Saint Helena is a small island in the South Atlantic Ocean which is part of the British overseas territory of Saint Helena, Ascension and Tristan da Cunha. The currency of the island is the Saint Helena pound, fixed at parity with the pound sterling. The island has authorised some private mints to issue coins under its jurisdiction, which come in a variety of sizes - including in the popular gold ounce (1 oz gold) format, denominated as £5.
The Mint says about this coin:
Queen Victoria was William Wyon’s most famous subject, and it seems the Queen appreciated his work, telling Wyon that “you always represent me favourably”. When a new portrait was commissioned to celebrate the tenth Anniversary of Victoria’s coronation in 1847, William Wyon, as Chief Engraver of The Royal Mint and with royal approval on his side, was the natural choice. In a break from his previous Neoclassical style, Wyon’s new portrait was influenced by the Gothic Revival of the mid 19th Century.
The 1847 "Gothic Crown" was a work of art, created in a popular new style, issued as a very limited edition of just 8,000 pieces, making it highly coveted by collectors but usually beyond the reach and means of all but a fortunate few. The East India Company is delighted to make it available to the modern collector, faithfully remastered for this 2022 Masterpiece Collection limited-edition Gold Proof 1oz Coin using the human touch of expert hand craftsmanship and the precision of modern minting technology.
Our third coin release of The East India Company Masterpiece Collection originally designed by the famous English engraver William Wyon in partnership with William Dyce highlights the designs in exquisite detail.
William Wyon is regarded as one of history’s great coin designers, his early work synonymous with the Neoclassical, which looked to ancient Greece and Rome for its stylistic cues. So, his design for the 1817 Crown was something of a change of direction, a work of Neo-Gothic art influenced by medieval aesthetics. This can be seen in the original coin, Queen Victoria wearing the St Edward’s Crown that had been worn at royal coronations since the 13th Century, the fashionable long looped plait in Victoria’s hair, and the edge inscription which is engraved in the "Blackletter" style popular in carvings and literature from the Middle Ages, Maybe Wyon’s studies of medieval poetry for his 1839 "Una and the Lion" design had set him on this path, or perhaps it was the Gothic Revival architecture of the new Palace of Westminster being built just along the Thames from his desk at The Royal Mint. Whatever it was that influenced him, the 1847 Crown represents another landmark in William Wyon’s remarkable career.

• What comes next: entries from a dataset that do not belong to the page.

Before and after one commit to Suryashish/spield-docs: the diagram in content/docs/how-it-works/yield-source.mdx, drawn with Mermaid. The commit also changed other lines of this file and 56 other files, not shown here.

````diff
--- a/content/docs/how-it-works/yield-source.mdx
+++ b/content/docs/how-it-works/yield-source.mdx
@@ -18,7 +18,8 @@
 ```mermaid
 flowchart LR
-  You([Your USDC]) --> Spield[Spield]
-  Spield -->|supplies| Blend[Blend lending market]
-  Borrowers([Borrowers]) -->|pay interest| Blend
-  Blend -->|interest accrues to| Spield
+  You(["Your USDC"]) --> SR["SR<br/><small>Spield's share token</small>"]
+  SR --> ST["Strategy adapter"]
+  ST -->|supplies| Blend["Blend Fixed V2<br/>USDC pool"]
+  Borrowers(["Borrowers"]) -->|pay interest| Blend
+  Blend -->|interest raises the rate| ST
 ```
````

The obverse of the coin depicts the crowned old head of Queen Elizabeth II facing right, wearing the Royal Diamond Diadem crown and the Victoria Coronation necklace worn for her Coronation. This is her effigy known as the "Fifth Portrait" worldwide and "Sixth Portrait" in Australia, in "uncouped" version - showing the Queen's shoulders and not terminating at the neck as the normal version.
On the left, in small letters on the Queen's shoulder, the artist's initials J.C (for Jody Clark).
Running continuously around the rim is the monarch's legend and the face value: ELIZABETH II · D · G · REGINA · F · D · ST. HELENA · FIVE POUNDS ·. Translated from Latin: Elizabeth the Second, by the Grace of God, Queen, Defender of the Faith, Saint Helena.
Within a decorated border, the reverse design represents the three nations brought together by the Act of Union in 1801 and depicts a crowned cruciform (in a cross pattern) shields bearing the three lions passant of England (twice, in positions 1 and 3), the lion rampant of Scotland (2), and the harp of Ireland (4). The shields are contained within a deeply tressured circular panel. In the angles are two roses, a shamrock and a thistle - the national plants of England, Scotland and Ireland respectively. In the centre there is a four-leafed flower.
At centre, a small flag of the Union (commonly known as The Union Jack), surrounded by the Order of the Garter inscribed with its motto HONI SOIT QUI MAL Y PENSE (translated from Old French: May he be shamed who thinks badly of it).
Around above, interrupted by St Edward's crown on top of the English shield, the inscription tueatur unita deus - May God guard these United (Kingdoms). Around below, also interrupted by the crown, the date of issue in Latin: anno dom mmxxi - abbreviated from Anno domini MMXXII - Year of Our Lord 2022. As on the obverse, all the lettering is in ornate Gothic style.
Next to the date, the EIC mint mark of the East India Company; the letters are separated by arrows radiating from the centre around which they are situated.